=== Brief ===
Among the lines below, tally those that hold "README". Return the number and nothing more.

-------- Data for the task --------

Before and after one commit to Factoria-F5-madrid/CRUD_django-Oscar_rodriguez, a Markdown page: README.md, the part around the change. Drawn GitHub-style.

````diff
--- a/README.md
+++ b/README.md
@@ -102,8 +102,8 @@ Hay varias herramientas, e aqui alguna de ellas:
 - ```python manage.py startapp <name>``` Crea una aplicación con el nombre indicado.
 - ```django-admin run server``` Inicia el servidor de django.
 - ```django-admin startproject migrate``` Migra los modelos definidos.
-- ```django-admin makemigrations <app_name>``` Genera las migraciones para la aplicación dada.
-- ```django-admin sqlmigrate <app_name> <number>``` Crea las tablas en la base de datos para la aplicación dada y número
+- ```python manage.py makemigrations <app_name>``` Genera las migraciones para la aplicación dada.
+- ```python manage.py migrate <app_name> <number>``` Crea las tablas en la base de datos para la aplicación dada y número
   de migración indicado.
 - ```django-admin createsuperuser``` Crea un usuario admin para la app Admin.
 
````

--------

=== Response below ===
3